### [Records excerpted from a collection]
_ _ _ _

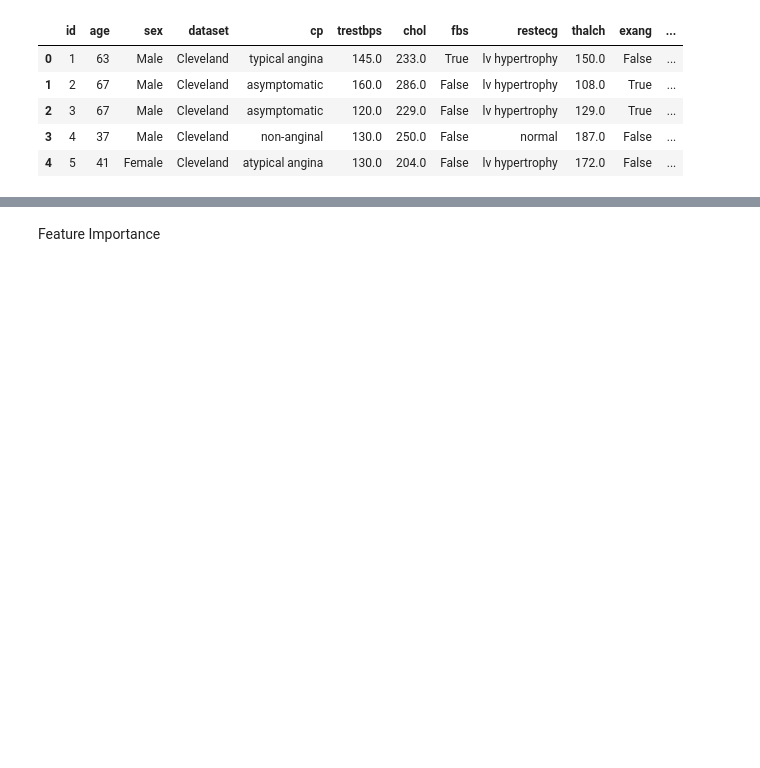
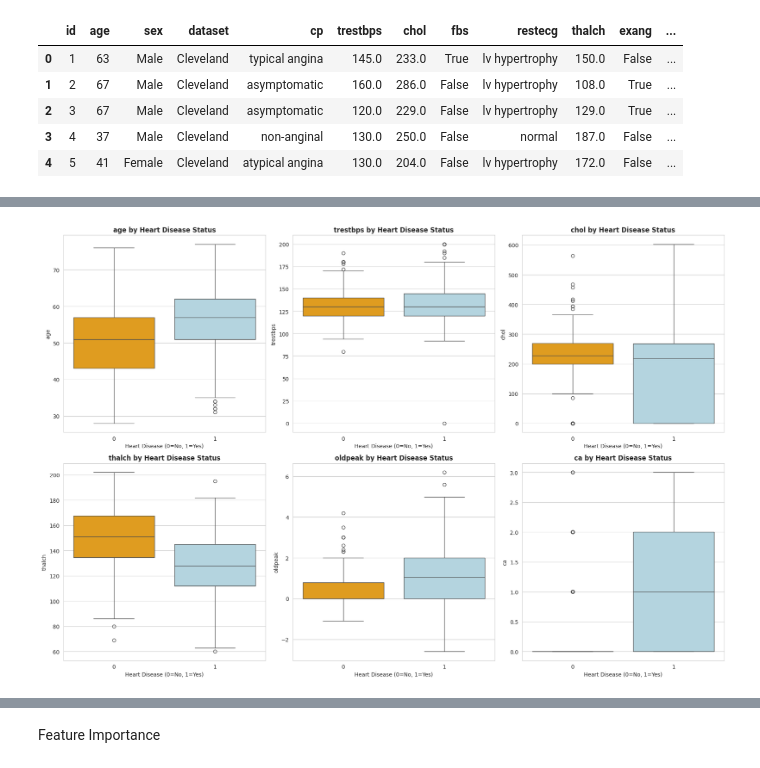
Before and after one commit to Hami-611/21Days_AI-ML_Challenge, a Jupyter notebook: Day_4.ipynb, the cells around one changed output, grey strips where cells are left out. Drawn from its saved outputs; the diff is of its cells as text; code cells hidden in the pictures; blank space fills up the shorter version.

```diff
--- a/Day_4.ipynb
+++ b/Day_4.ipynb
@@ -447,0 +244,14 @@ Model Performance Comparison:
+# %%
+fig, axes = plt.subplots(2, 3, figsize=(18, 12))
+axes = axes.ravel()
+
+for i, feature in enumerate(numerical_features):
+    sns.boxplot(data=df, x='target_binary', y=feature, ax=axes[i], palette=['orange', 'lightblue'])
+    axes[i].set_title(f'{feature} by Heart Disease Status', fontsize=12, fontweight='bold')
+    axes[i].set_xlabel('Heart Disease (0=No, 1=Yes)')
+    axes[i].set_ylabel(feature)
+
+plt.tight_layout()
+plt.show()
+# %% [output]
+[figure, added]
```
Also changed, not shown: parts of 85 cells of this notebook.
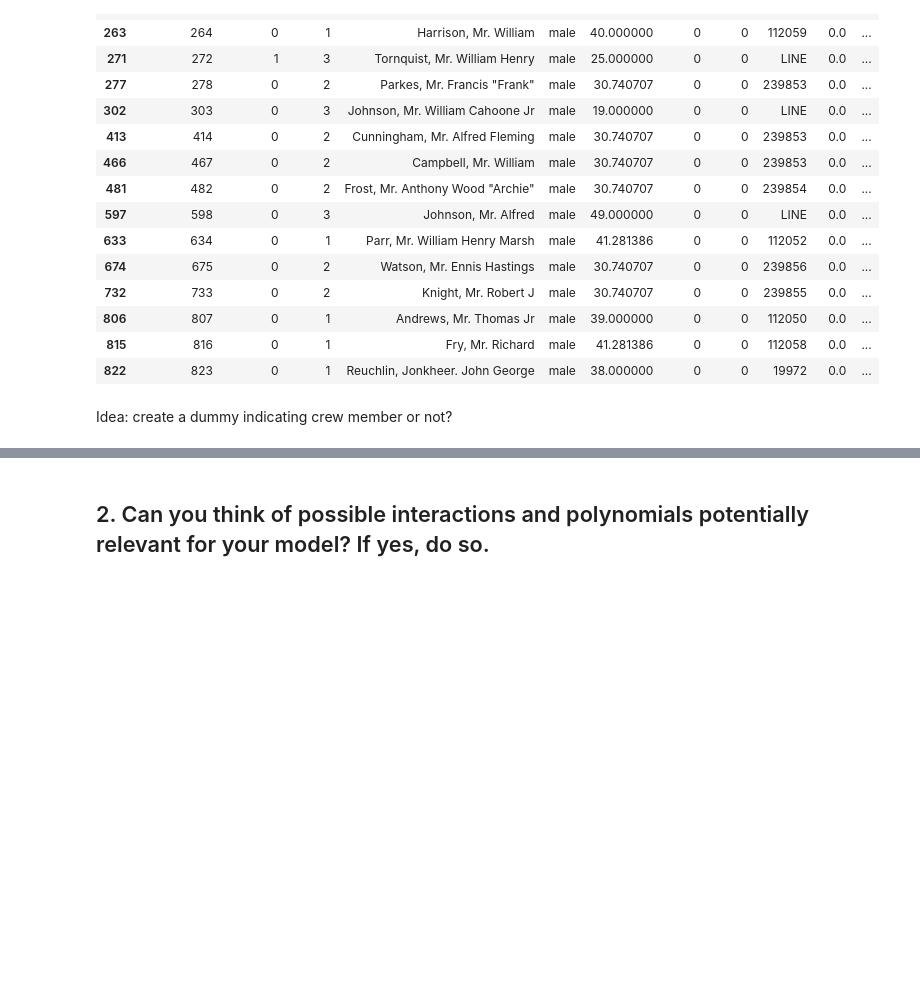
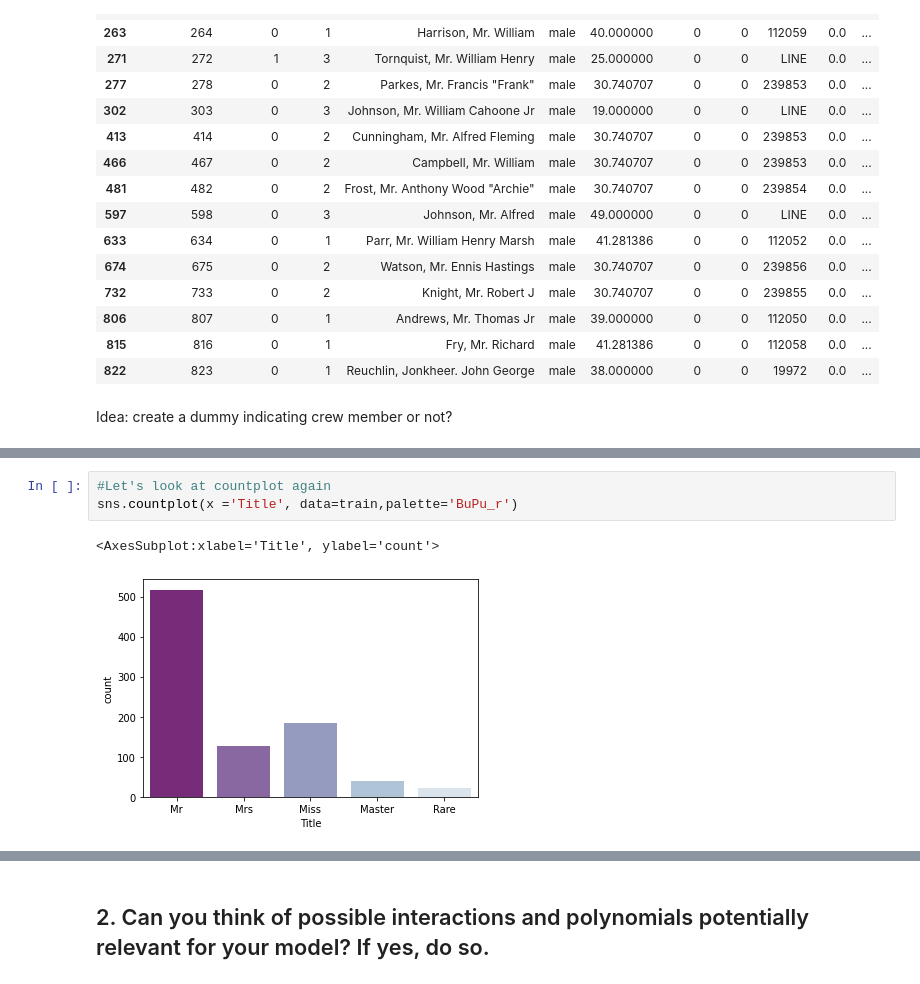
Before and after one commit to adamvig96/ML-for-NLP, a Jupyter notebook: Assignment-1/Assignment-1.ipynb, the cells around one changed output, grey strips where cells are left out. Drawn from its saved outputs; the diff is of its cells as text; blank space fills up the shorter version.

```diff
--- a/Assignment-1/Assignment-1.ipynb
+++ b/Assignment-1/Assignment-1.ipynb
@@ -221,0 +287,6 @@ Idea: create a dummy indicating crew member or not?
+# %%
+#Let's look at countplot again
+sns.countplot(x ='Title', data=train,palette='BuPu_r')
+# %% [output]
+<AxesSubplot:xlabel='Title', ylabel='count'>
+[figure, added]
```
Also changed, not shown: parts of 93 cells of this notebook.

_ _ _ _

Please copy the data above character for character, skipping any pictures.

### [Response below]
Before and after one commit to Hami-611/21Days_AI-ML_Challenge, a Jupyter notebook: Day_4.ipynb, the cells around one changed output, grey strips where cells are left out. Drawn from its saved outputs; the diff is of its cells as text; code cells hidden in the pictures; blank space fills up the shorter version.

```diff
--- a/Day_4.ipynb
+++ b/Day_4.ipynb
@@ -447,0 +244,14 @@ Model Performance Comparison:
+# %%
+fig, axes = plt.subplots(2, 3, figsize=(18, 12))
+axes = axes.ravel()
+
+for i, feature in enumerate(numerical_features):
+    sns.boxplot(data=df, x='target_binary', y=feature, ax=axes[i], palette=['orange', 'lightblue'])
+    axes[i].set_title(f'{feature} by Heart Disease Status', fontsize=12, fontweight='bold')
+    axes[i].set_xlabel('Heart Disease (0=No, 1=Yes)')
+    axes[i].set_ylabel(feature)
+
+plt.tight_layout()
+plt.show()
+# %% [output]
+[figure, added]
```
Also changed, not shown: parts of 85 cells of this notebook.
Before and after one commit to adamvig96/ML-for-NLP, a Jupyter notebook: Assignment-1/Assignment-1.ipynb, the cells around one changed output, grey strips where cells are left out. Drawn from its saved outputs; the diff is of its cells as text; blank space fills up the shorter version.

```diff
--- a/Assignment-1/Assignment-1.ipynb
+++ b/Assignment-1/Assignment-1.ipynb
@@ -221,0 +287,6 @@ Idea: create a dummy indicating crew member or not?
+# %%
+#Let's look at countplot again
+sns.countplot(x ='Title', data=train,palette='BuPu_r')
+# %% [output]
+<AxesSubplot:xlabel='Title', ylabel='count'>
+[figure, added]
```
Also changed, not shown: parts of 93 cells of this notebook.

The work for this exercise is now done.